● **TASK TO CARRY OUT**:
Somewhere below is a line with "Repository: blessingNtoko/gss-basic_website" and, later, a line with "nihil quidem nam"; repeat those two lines and all the lines between them, exactly as they are.

Saved entries
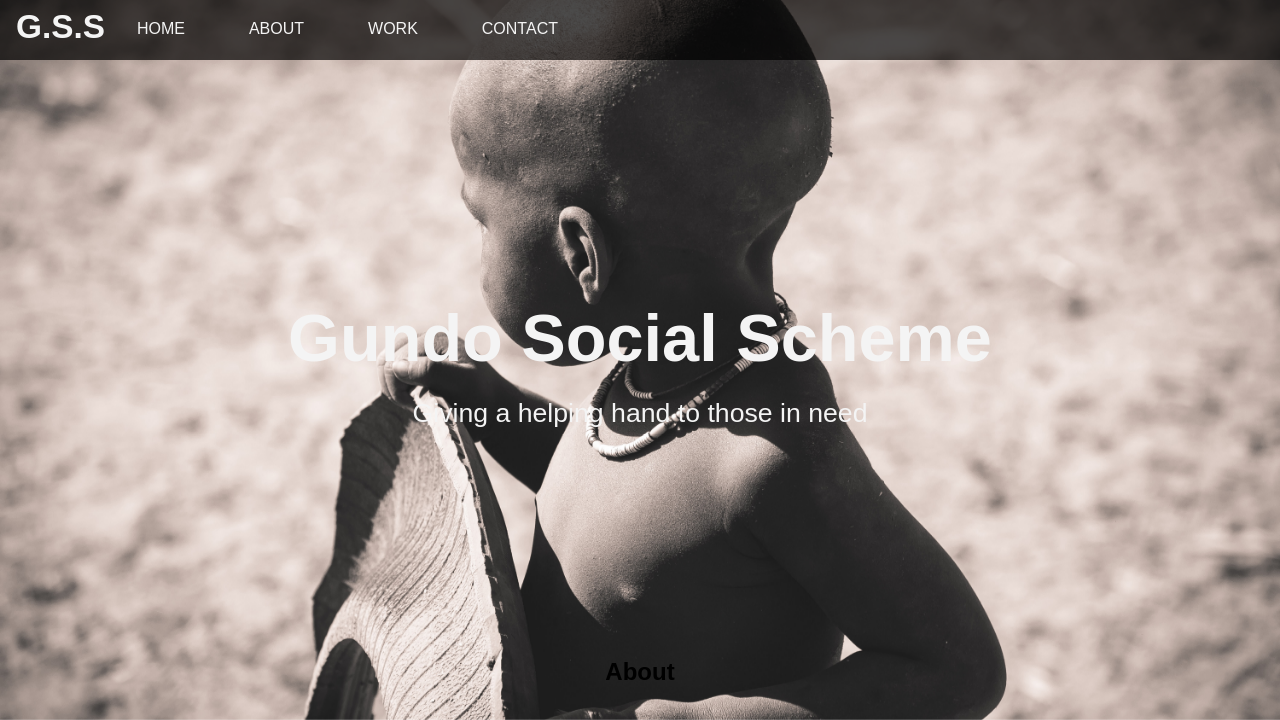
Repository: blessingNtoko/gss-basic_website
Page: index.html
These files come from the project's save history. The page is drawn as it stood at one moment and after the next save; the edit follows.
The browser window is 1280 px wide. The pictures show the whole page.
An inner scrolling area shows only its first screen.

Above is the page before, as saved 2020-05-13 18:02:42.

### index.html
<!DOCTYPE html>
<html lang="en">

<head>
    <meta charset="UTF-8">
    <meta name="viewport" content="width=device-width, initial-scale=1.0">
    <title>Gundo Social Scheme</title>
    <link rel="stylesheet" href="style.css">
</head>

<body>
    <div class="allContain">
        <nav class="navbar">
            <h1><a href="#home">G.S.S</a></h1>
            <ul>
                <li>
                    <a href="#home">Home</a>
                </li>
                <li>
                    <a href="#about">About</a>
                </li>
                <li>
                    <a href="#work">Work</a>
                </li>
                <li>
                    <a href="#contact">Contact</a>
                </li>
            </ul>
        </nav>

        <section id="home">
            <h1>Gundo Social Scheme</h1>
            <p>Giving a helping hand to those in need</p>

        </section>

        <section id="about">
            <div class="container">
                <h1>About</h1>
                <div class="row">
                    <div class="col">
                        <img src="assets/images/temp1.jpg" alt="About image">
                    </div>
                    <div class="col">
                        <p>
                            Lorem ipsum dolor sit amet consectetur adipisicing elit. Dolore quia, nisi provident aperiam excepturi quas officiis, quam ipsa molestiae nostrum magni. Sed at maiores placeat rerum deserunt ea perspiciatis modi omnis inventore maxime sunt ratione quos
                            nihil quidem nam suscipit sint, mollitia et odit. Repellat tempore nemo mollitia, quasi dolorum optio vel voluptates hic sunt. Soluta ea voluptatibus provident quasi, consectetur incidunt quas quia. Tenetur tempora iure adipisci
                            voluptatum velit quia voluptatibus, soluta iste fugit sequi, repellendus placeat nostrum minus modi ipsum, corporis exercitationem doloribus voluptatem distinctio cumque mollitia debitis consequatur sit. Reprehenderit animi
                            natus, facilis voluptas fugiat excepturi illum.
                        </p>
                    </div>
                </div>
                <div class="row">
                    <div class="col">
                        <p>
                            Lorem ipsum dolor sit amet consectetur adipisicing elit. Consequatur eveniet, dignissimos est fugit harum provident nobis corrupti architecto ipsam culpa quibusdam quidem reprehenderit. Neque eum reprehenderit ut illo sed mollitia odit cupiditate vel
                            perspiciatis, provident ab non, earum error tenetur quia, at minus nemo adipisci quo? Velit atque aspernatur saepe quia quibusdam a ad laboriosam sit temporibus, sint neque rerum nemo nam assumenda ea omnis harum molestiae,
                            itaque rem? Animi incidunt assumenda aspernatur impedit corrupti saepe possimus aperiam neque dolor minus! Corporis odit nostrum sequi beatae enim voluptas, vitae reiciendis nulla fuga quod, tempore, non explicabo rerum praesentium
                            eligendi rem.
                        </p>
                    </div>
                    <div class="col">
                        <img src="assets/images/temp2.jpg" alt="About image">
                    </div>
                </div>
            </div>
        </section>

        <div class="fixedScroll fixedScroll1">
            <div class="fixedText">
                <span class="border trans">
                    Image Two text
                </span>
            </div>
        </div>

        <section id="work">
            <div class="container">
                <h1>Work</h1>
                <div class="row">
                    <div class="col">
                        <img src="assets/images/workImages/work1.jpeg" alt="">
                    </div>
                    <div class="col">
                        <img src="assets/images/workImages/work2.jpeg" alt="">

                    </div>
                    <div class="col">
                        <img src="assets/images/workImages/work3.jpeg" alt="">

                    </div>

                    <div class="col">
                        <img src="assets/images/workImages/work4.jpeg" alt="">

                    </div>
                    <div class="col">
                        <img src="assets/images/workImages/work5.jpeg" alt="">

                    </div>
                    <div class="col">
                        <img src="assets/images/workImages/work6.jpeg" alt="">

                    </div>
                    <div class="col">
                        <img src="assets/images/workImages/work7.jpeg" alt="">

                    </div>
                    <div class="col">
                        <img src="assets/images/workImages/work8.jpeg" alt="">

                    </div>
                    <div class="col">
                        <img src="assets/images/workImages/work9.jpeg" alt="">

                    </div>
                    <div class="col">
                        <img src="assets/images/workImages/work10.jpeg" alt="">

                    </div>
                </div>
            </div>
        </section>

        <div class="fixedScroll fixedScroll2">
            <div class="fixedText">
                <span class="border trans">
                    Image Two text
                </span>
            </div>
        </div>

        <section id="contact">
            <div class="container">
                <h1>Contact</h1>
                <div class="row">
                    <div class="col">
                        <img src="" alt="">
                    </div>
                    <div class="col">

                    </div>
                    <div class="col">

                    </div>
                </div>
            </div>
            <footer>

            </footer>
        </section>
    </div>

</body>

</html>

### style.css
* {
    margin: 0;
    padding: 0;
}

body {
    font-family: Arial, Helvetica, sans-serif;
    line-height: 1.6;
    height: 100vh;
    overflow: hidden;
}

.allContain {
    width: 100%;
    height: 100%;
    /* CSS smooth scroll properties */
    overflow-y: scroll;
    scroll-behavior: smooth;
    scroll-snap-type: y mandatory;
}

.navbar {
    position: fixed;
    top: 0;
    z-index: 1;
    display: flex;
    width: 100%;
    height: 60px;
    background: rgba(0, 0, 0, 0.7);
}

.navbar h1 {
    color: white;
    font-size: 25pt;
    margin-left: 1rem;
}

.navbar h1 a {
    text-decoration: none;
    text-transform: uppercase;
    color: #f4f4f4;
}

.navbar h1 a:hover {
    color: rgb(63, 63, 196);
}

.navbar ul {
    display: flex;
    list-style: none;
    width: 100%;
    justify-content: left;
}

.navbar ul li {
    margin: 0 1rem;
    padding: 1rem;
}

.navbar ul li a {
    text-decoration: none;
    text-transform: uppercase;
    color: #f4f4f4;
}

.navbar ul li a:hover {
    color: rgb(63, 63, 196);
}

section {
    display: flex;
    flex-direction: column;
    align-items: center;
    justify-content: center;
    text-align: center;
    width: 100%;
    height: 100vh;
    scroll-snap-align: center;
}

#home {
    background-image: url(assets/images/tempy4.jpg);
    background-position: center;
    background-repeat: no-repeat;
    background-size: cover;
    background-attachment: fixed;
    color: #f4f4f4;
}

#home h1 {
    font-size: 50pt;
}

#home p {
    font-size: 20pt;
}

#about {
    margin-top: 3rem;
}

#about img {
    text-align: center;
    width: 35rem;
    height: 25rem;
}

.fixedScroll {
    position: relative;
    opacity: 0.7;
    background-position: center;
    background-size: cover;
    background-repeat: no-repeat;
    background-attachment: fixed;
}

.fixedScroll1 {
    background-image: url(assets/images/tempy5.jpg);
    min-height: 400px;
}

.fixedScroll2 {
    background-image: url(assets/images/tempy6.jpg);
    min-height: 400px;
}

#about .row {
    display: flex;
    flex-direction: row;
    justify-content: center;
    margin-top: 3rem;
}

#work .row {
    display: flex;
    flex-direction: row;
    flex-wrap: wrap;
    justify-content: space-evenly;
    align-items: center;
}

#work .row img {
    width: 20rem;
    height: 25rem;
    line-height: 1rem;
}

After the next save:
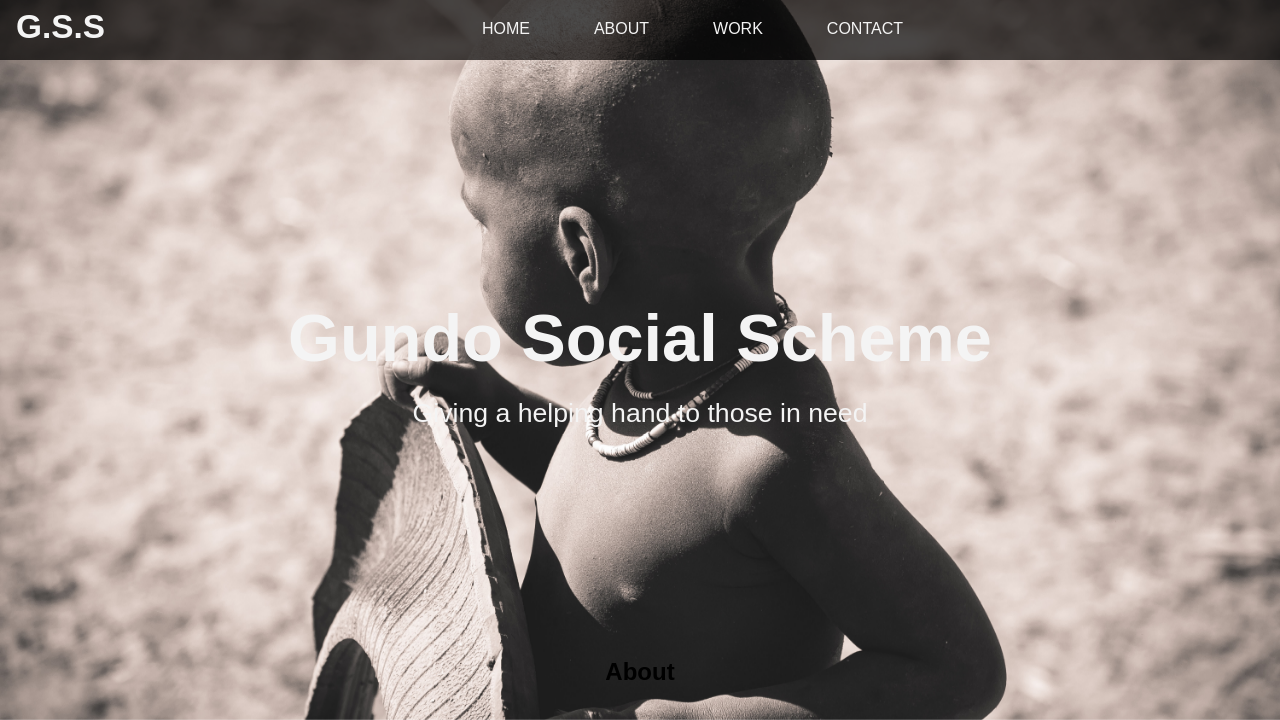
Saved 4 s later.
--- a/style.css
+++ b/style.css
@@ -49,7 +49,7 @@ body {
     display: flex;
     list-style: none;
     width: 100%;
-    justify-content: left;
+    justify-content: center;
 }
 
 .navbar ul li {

* * *

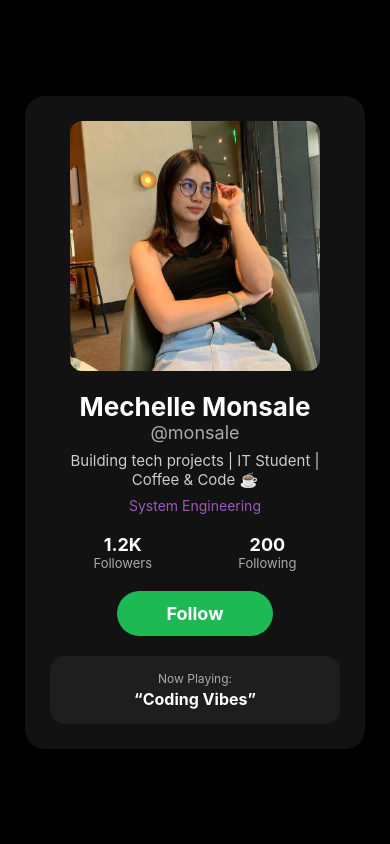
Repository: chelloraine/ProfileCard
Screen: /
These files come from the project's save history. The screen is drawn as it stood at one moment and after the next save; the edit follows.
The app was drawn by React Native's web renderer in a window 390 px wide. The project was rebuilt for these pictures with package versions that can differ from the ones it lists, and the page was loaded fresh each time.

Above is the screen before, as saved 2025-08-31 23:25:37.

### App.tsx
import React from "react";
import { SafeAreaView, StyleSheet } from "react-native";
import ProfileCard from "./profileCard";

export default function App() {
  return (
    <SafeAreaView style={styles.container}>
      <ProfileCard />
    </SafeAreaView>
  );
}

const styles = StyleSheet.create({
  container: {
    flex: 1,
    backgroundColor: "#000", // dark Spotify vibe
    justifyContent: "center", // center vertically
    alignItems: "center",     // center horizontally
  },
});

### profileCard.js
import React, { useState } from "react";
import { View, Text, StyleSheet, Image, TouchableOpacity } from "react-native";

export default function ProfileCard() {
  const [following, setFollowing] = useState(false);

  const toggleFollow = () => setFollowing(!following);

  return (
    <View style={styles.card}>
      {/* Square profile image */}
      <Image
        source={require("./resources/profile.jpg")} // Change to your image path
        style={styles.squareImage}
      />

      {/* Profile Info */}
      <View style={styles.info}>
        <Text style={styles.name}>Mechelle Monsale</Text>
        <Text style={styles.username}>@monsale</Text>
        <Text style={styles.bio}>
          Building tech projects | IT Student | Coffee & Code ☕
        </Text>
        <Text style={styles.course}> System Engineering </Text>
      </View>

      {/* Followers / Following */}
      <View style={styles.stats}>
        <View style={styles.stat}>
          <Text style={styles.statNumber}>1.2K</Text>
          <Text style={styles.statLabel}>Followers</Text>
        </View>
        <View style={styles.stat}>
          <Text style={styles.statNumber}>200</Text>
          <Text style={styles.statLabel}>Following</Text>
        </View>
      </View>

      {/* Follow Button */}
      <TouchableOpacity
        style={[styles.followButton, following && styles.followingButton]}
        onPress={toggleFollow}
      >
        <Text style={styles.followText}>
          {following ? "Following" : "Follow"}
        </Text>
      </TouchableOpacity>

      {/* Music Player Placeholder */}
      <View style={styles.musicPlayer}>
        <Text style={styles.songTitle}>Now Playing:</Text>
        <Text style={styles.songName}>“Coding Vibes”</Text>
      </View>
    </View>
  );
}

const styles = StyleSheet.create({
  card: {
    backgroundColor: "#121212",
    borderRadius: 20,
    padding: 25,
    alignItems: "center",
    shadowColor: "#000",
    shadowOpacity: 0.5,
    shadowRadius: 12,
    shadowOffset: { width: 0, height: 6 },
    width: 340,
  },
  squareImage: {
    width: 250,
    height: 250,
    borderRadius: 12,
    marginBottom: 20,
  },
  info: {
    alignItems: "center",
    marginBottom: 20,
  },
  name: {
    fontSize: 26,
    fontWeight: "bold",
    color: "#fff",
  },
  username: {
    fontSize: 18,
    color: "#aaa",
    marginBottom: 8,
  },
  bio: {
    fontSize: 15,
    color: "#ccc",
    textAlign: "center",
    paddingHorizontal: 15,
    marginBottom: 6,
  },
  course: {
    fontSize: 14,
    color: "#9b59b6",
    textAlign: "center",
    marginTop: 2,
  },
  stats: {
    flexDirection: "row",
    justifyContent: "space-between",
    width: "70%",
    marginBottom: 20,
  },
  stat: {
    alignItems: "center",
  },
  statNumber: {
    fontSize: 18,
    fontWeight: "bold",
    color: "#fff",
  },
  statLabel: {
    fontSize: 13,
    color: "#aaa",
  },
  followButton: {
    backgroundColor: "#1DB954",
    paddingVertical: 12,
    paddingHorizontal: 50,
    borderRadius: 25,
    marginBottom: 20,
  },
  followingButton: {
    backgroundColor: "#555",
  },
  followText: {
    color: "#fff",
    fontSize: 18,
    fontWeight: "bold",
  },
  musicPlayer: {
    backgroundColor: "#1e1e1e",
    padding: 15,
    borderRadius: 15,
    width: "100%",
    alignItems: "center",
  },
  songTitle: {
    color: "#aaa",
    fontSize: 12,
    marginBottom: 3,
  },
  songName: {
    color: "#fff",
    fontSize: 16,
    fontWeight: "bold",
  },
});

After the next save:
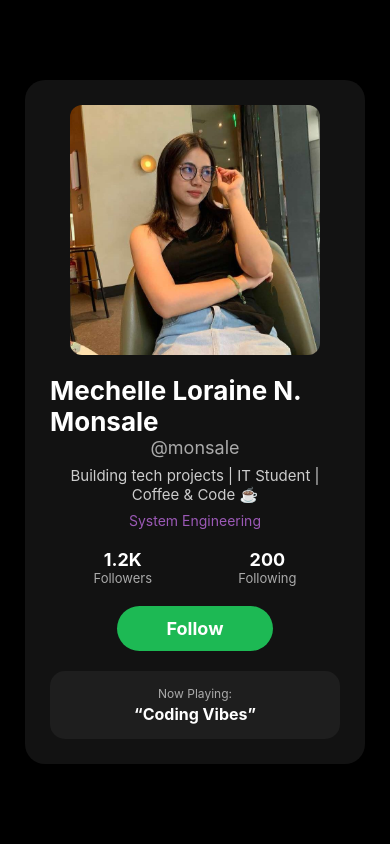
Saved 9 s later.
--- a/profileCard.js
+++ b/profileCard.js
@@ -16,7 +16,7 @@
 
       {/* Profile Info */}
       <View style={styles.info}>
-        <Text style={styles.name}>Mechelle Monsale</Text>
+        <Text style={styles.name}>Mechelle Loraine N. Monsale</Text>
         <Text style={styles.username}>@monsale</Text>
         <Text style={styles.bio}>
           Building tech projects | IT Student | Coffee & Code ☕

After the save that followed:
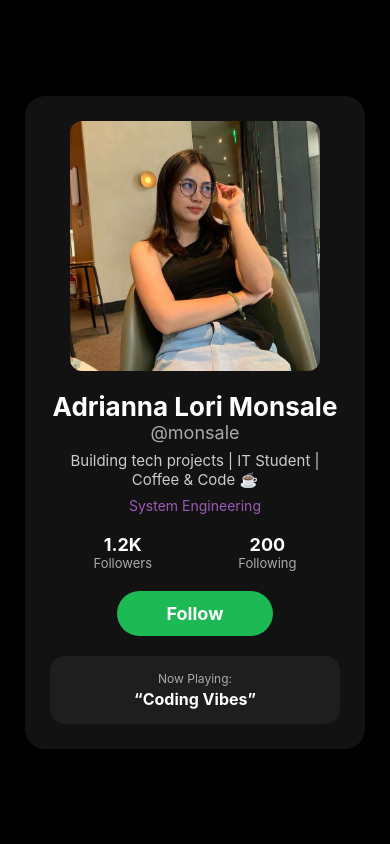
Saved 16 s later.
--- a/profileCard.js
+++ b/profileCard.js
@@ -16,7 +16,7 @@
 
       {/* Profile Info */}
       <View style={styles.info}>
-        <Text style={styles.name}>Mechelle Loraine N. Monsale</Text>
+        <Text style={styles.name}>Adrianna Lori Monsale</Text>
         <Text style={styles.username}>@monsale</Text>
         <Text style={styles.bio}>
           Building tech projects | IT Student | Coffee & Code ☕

...

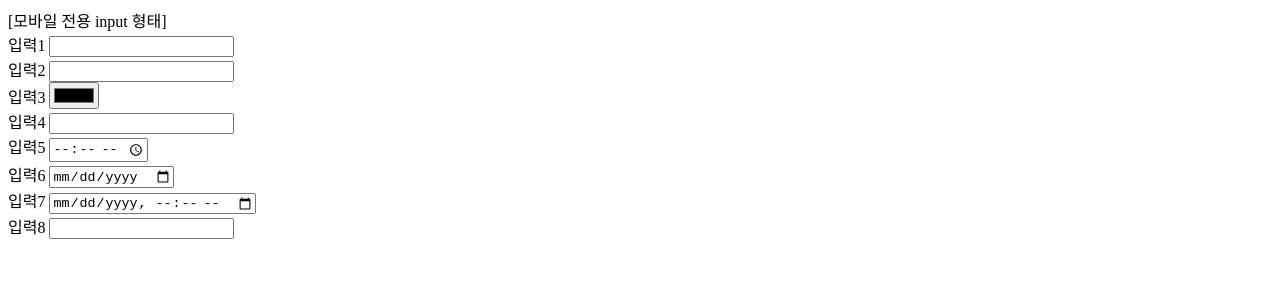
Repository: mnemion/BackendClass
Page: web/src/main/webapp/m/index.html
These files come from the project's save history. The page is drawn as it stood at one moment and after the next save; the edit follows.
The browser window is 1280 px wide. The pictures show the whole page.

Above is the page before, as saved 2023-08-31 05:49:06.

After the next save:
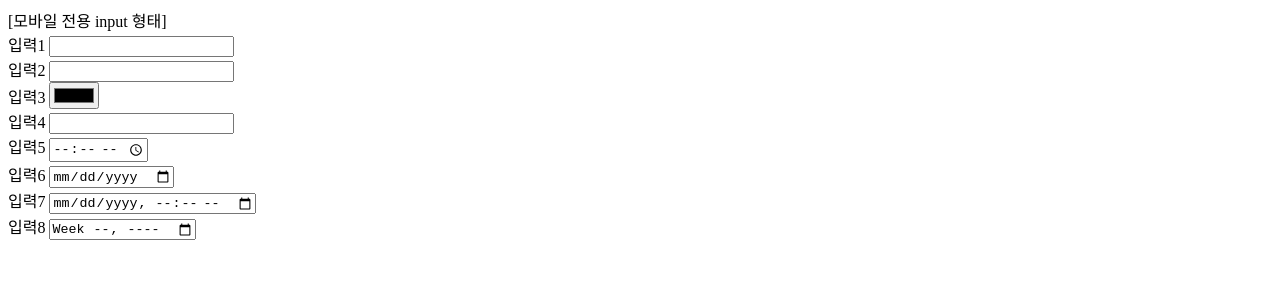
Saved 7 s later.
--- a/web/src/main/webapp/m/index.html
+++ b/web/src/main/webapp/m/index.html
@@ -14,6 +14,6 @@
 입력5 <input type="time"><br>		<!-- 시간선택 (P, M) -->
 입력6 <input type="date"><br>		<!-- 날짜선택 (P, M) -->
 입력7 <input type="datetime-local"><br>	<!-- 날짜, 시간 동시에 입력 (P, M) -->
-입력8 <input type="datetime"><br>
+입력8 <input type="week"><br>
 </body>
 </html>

● **EXERCISE RESULT**:
Repository: blessingNtoko/gss-basic_website
Page: index.html
These files come from the project's save history. The page is drawn as it stood at one moment and after the next save; the edit follows.
The browser window is 1280 px wide. The pictures show the whole page.
An inner scrolling area shows only its first screen.

Above is the page before, as saved 2020-05-13 18:02:42.

### index.html
<!DOCTYPE html>
<html lang="en">

<head>
    <meta charset="UTF-8">
    <meta name="viewport" content="width=device-width, initial-scale=1.0">
    <title>Gundo Social Scheme</title>
    <link rel="stylesheet" href="style.css">
</head>

<body>
    <div class="allContain">
        <nav class="navbar">
            <h1><a href="#home">G.S.S</a></h1>
            <ul>
                <li>
                    <a href="#home">Home</a>
                </li>
                <li>
                    <a href="#about">About</a>
                </li>
                <li>
                    <a href="#work">Work</a>
                </li>
                <li>
                    <a href="#contact">Contact</a>
                </li>
            </ul>
        </nav>

        <section id="home">
            <h1>Gundo Social Scheme</h1>
            <p>Giving a helping hand to those in need</p>

        </section>

        <section id="about">
            <div class="container">
                <h1>About</h1>
                <div class="row">
                    <div class="col">
                        <img src="assets/images/temp1.jpg" alt="About image">
                    </div>
                    <div class="col">
                        <p>
                            Lorem ipsum dolor sit amet consectetur adipisicing elit. Dolore quia, nisi provident aperiam excepturi quas officiis, quam ipsa molestiae nostrum magni. Sed at maiores placeat rerum deserunt ea perspiciatis modi omnis inventore maxime sunt ratione quos
                            nihil quidem nam suscipit sint, mollitia et odit. Repellat tempore nemo mollitia, quasi dolorum optio vel voluptates hic sunt. Soluta ea voluptatibus provident quasi, consectetur incidunt quas quia. Tenetur tempora iure adipisci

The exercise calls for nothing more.